    Developing Physical Literacy - Part 4

    The Physical Literacy of Youth Athletes Today

    by Mike McPartlin, Headmaster, Bridgedale Academy

     

    (This is the fourth of a 4-part blog series about developing physical literacy in young athletes.) 

     

    A young athlete’s physical literacy, developed between birth and the onset of puberty, is the foundation upon which his or her athleticism is built. It is defined as “the development of fundamental movement skills and fundamental sport skills that permit a child to move confidently and with control.” (See Developing Physical Literacy - Part 1.)

    The Long Term Athlete Development model (LTAD) is a science-based approach to athlete training that defines 7 physiological-age based stages of training, the first 3 of which are for the development of physical literacy. Although LTAD has been around in one form or another for more than thirty years, programs that effectively adhere to it are very limited. (See Developing Physical Literacy - Part 2.)

    The phenomenon of “early developers” and “late bloomers” has also been known for many years, but only recently has the concept known as “relative age effect” (RAE) received much attention. The potential impact of RAE on developing athletes (and on youngsters generally) is profound and far-reaching. (See Developing Physical Literacy - Part 3.)
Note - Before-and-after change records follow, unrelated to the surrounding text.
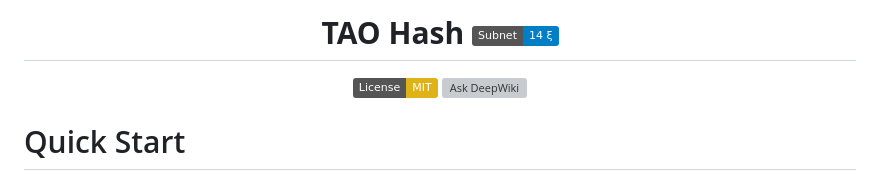
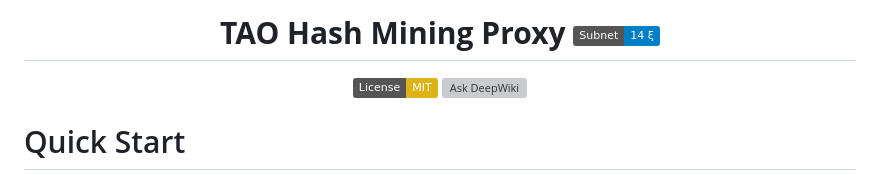
Before and after one commit to latent-to/taohash-proxy, a Markdown page: README.md, the part around the change. Drawn GitHub-style; badges without logos; grey boxes are pictures that could not be loaded.

```diff
--- a/README.md
+++ b/README.md
@@ -1,6 +1,6 @@
 <div align="center">
 
-# **TAO Hash** ![Subnet 14](https://img.shields.io/badge/Subnet-14_%CE%BE-blue)
+# **TAO Hash Mining Proxy** ![Subnet 14](https://img.shields.io/badge/Subnet-14_%CE%BE-blue)
 [![License: MIT](https://img.shields.io/badge/License-MIT-yellow.svg)](https://opensource.org/licenses/MIT)
 [![Ask DeepWiki](https://deepwiki.com/badge.svg)](https://deepwiki.com/latent-to/taohash)
 
```
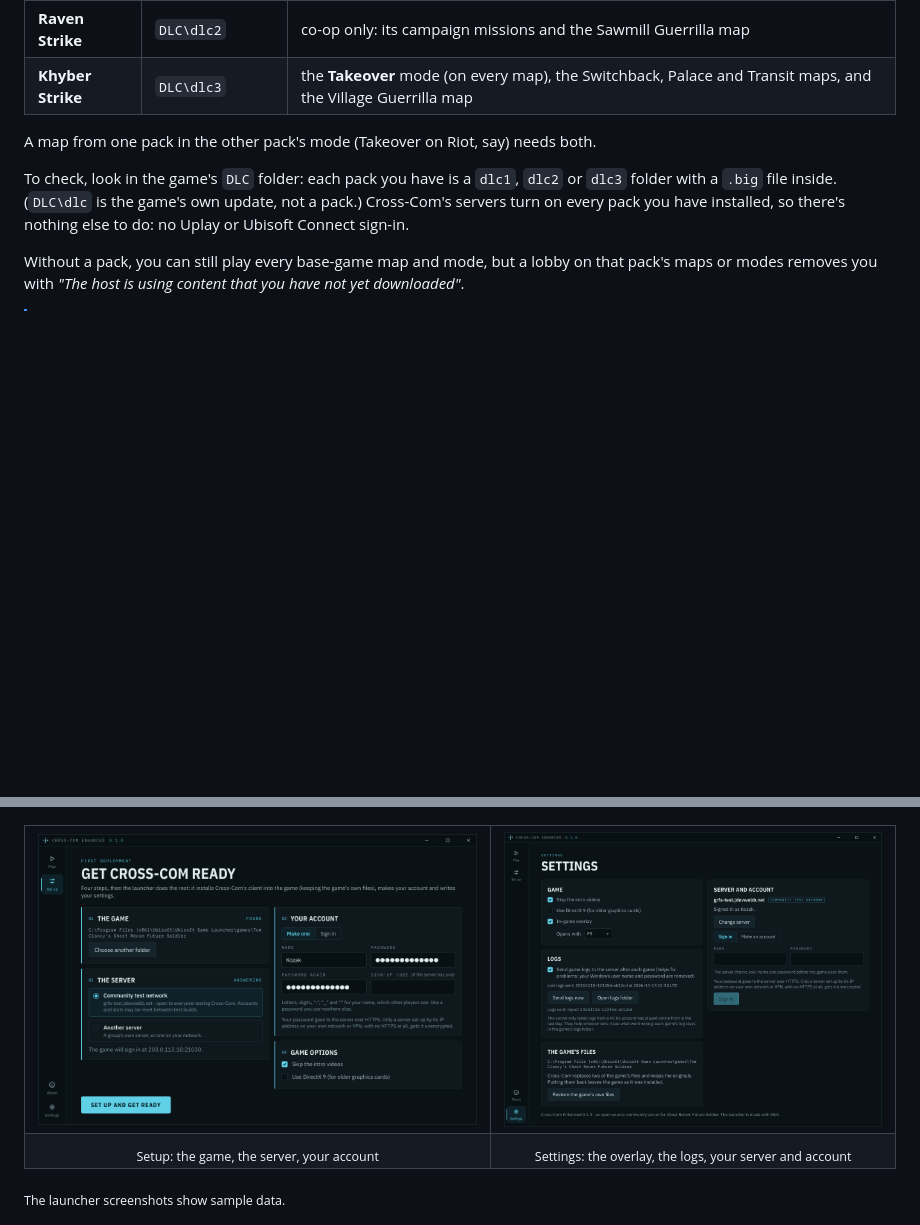
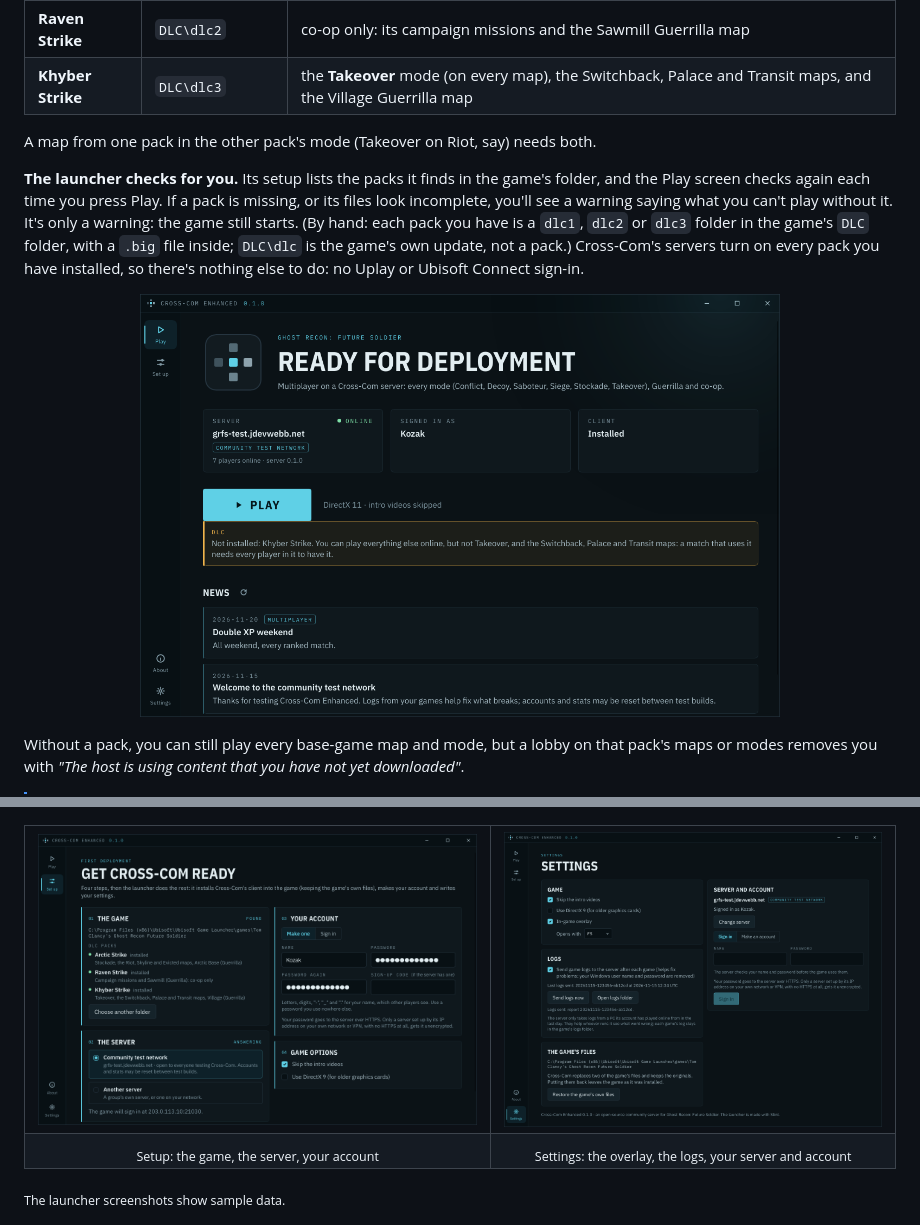
Before and after one commit to JDevWebb/cross-com-enhanced, a Markdown page: README.md, 2 parts joined by grey strips. Rendered like a GitHub page; pictures changed too: docs/screenshots/launcher-play-missing-dlc.png (added), docs/screenshots/launcher-setup.png; blank space fills up the shorter version.

```diff
--- a/README.md
+++ b/README.md
@@ -72,7 +72,11 @@ The base game is enough to play online, including the two night maps (Market and
 
 A map from one pack in the other pack's mode (Takeover on Riot, say) needs both.
 
-To check, look in the game's `DLC` folder: each pack you have is a `dlc1`, `dlc2` or `dlc3` folder with a `.big` file inside. (`DLC\dlc` is the game's own update, not a pack.) Cross-Com's servers turn on every pack you have installed, so there's nothing else to do: no Uplay or Ubisoft Connect sign-in.
+**The launcher checks for you.** Its setup lists the packs it finds in the game's folder, and the Play screen checks again each time you press Play. If a pack is missing, or its files look incomplete, you'll see a warning saying what you can't play without it. It's only a warning: the game still starts. (By hand: each pack you have is a `dlc1`, `dlc2` or `dlc3` folder in the game's `DLC` folder, with a `.big` file inside; `DLC\dlc` is the game's own update, not a pack.) Cross-Com's servers turn on every pack you have installed, so there's nothing else to do: no Uplay or Ubisoft Connect sign-in.
+
+<p align="center">
+  <img src="./docs/screenshots/launcher-play-missing-dlc.png" width="640" alt="The launcher's Play screen warning that Khyber Strike isn't installed: Takeover and the Switchback, Palace and Transit maps can't be played without it">
+</p>
 
 Without a pack, you can still play every base-game map and mode, but a lobby on that pack's maps or modes removes you with *"The host is using content that you have not yet downloaded"*.
 
```
Also changed, not shown: 10 other files.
    This article, Part 4 of the Developing Physical Literacy series, discusses the physical literacy of today’s youth athletes. It first examines the development of physical literacy in youth hockey players, including the risks of early specialization, and then offers some general thoughts for parents and coaches of youth athletes.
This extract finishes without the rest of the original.